[ACTIVITY]: Return each entry word for word, without its pictures.

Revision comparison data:
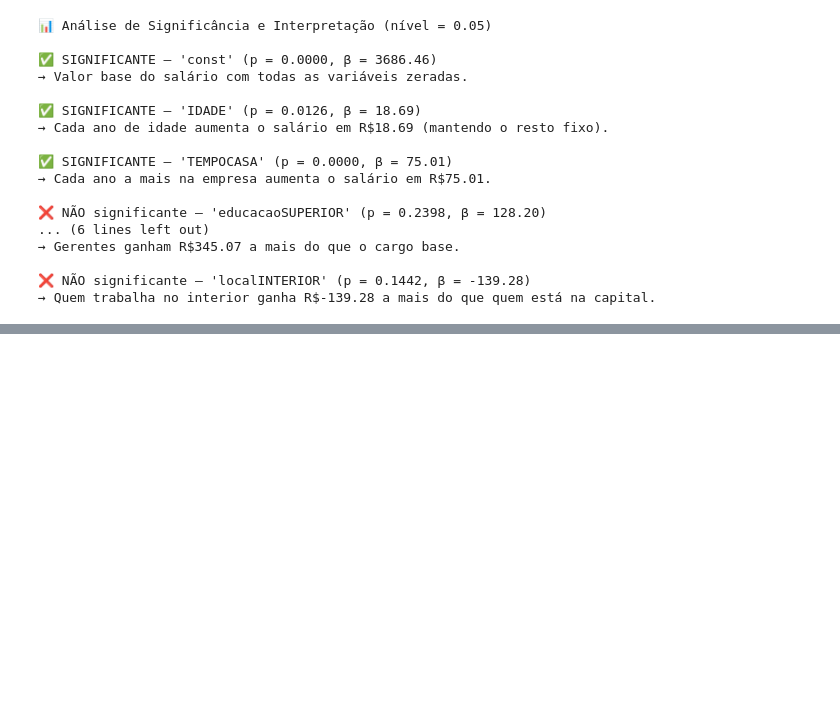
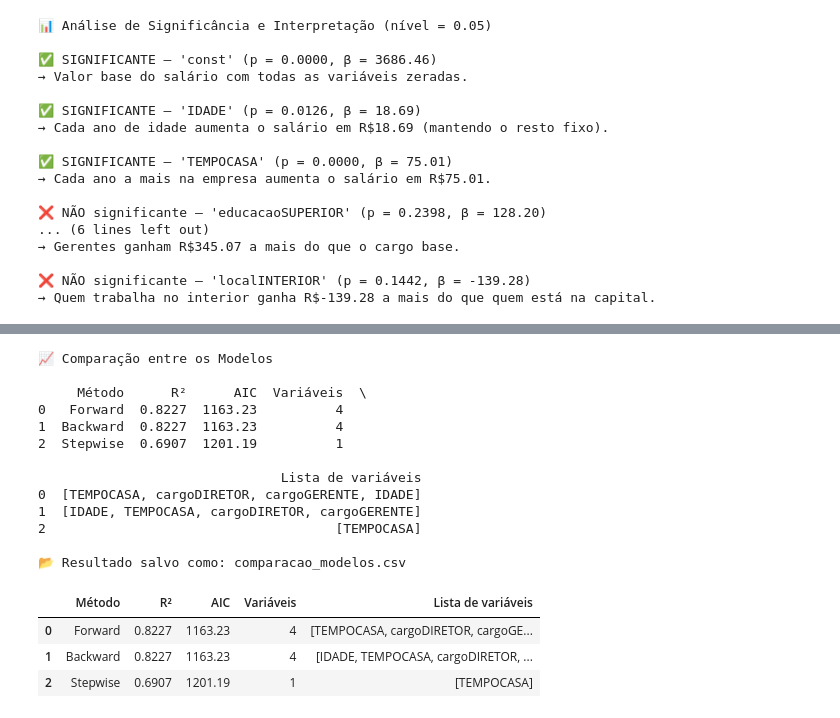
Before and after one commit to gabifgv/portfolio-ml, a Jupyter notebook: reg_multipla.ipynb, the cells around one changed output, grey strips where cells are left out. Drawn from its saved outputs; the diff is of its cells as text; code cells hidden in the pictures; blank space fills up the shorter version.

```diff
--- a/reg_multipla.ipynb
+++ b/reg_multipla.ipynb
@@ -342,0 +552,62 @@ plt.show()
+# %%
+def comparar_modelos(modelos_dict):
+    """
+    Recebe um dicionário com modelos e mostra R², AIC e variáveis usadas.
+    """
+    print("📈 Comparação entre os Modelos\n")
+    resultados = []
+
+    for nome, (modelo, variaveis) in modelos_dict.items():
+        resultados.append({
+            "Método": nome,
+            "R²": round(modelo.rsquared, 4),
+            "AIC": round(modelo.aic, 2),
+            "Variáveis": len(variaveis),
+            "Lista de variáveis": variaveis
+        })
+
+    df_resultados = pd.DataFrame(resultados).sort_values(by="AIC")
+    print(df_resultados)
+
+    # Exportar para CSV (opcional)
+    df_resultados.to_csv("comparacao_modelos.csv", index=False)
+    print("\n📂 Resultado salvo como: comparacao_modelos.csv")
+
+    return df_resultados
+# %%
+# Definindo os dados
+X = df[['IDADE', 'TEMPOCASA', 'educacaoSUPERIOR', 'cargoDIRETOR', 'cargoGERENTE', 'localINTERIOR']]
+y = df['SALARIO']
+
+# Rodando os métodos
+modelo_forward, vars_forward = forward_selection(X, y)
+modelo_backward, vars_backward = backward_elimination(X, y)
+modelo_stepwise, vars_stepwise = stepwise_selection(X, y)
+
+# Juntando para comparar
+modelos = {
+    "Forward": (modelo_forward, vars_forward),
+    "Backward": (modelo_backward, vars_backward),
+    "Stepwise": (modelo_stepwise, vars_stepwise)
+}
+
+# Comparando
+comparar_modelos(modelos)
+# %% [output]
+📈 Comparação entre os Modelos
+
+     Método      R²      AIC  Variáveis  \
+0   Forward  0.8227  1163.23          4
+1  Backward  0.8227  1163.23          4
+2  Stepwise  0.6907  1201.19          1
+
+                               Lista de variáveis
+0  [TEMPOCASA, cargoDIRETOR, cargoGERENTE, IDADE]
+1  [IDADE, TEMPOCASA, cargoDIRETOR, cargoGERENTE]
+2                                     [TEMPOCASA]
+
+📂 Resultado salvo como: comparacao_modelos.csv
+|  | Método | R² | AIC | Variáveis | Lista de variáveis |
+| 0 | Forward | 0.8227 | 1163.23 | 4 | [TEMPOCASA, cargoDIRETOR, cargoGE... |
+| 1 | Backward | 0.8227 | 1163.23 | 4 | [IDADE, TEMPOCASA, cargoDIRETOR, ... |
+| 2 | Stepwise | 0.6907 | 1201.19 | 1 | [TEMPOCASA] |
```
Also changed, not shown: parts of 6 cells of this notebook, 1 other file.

[REPLY TO THE TASK]:
Before and after one commit to gabifgv/portfolio-ml, a Jupyter notebook: reg_multipla.ipynb, the cells around one changed output, grey strips where cells are left out. Drawn from its saved outputs; the diff is of its cells as text; code cells hidden in the pictures; blank space fills up the shorter version.

```diff
--- a/reg_multipla.ipynb
+++ b/reg_multipla.ipynb
@@ -342,0 +552,62 @@ plt.show()
+# %%
+def comparar_modelos(modelos_dict):
+    """
+    Recebe um dicionário com modelos e mostra R², AIC e variáveis usadas.
+    """
+    print("📈 Comparação entre os Modelos\n")
+    resultados = []
+
+    for nome, (modelo, variaveis) in modelos_dict.items():
+        resultados.append({
+            "Método": nome,
+            "R²": round(modelo.rsquared, 4),
+            "AIC": round(modelo.aic, 2),
+            "Variáveis": len(variaveis),
+            "Lista de variáveis": variaveis
+        })
+
+    df_resultados = pd.DataFrame(resultados).sort_values(by="AIC")
+    print(df_resultados)
+
+    # Exportar para CSV (opcional)
+    df_resultados.to_csv("comparacao_modelos.csv", index=False)
+    print("\n📂 Resultado salvo como: comparacao_modelos.csv")
+
+    return df_resultados
+# %%
+# Definindo os dados
+X = df[['IDADE', 'TEMPOCASA', 'educacaoSUPERIOR', 'cargoDIRETOR', 'cargoGERENTE', 'localINTERIOR']]
+y = df['SALARIO']
+
+# Rodando os métodos
+modelo_forward, vars_forward = forward_selection(X, y)
+modelo_backward, vars_backward = backward_elimination(X, y)
+modelo_stepwise, vars_stepwise = stepwise_selection(X, y)
+
+# Juntando para comparar
+modelos = {
+    "Forward": (modelo_forward, vars_forward),
+    "Backward": (modelo_backward, vars_backward),
+    "Stepwise": (modelo_stepwise, vars_stepwise)
+}
+
+# Comparando
+comparar_modelos(modelos)
+# %% [output]
+📈 Comparação entre os Modelos
+
+     Método      R²      AIC  Variáveis  \
+0   Forward  0.8227  1163.23          4
+1  Backward  0.8227  1163.23          4
+2  Stepwise  0.6907  1201.19          1
+
+                               Lista de variáveis
+0  [TEMPOCASA, cargoDIRETOR, cargoGERENTE, IDADE]
+1  [IDADE, TEMPOCASA, cargoDIRETOR, cargoGERENTE]
+2                                     [TEMPOCASA]
+
+📂 Resultado salvo como: comparacao_modelos.csv
+|  | Método | R² | AIC | Variáveis | Lista de variáveis |
+| 0 | Forward | 0.8227 | 1163.23 | 4 | [TEMPOCASA, cargoDIRETOR, cargoGE... |
+| 1 | Backward | 0.8227 | 1163.23 | 4 | [IDADE, TEMPOCASA, cargoDIRETOR, ... |
+| 2 | Stepwise | 0.6907 | 1201.19 | 1 | [TEMPOCASA] |
```
Also changed, not shown: parts of 6 cells of this notebook, 1 other file.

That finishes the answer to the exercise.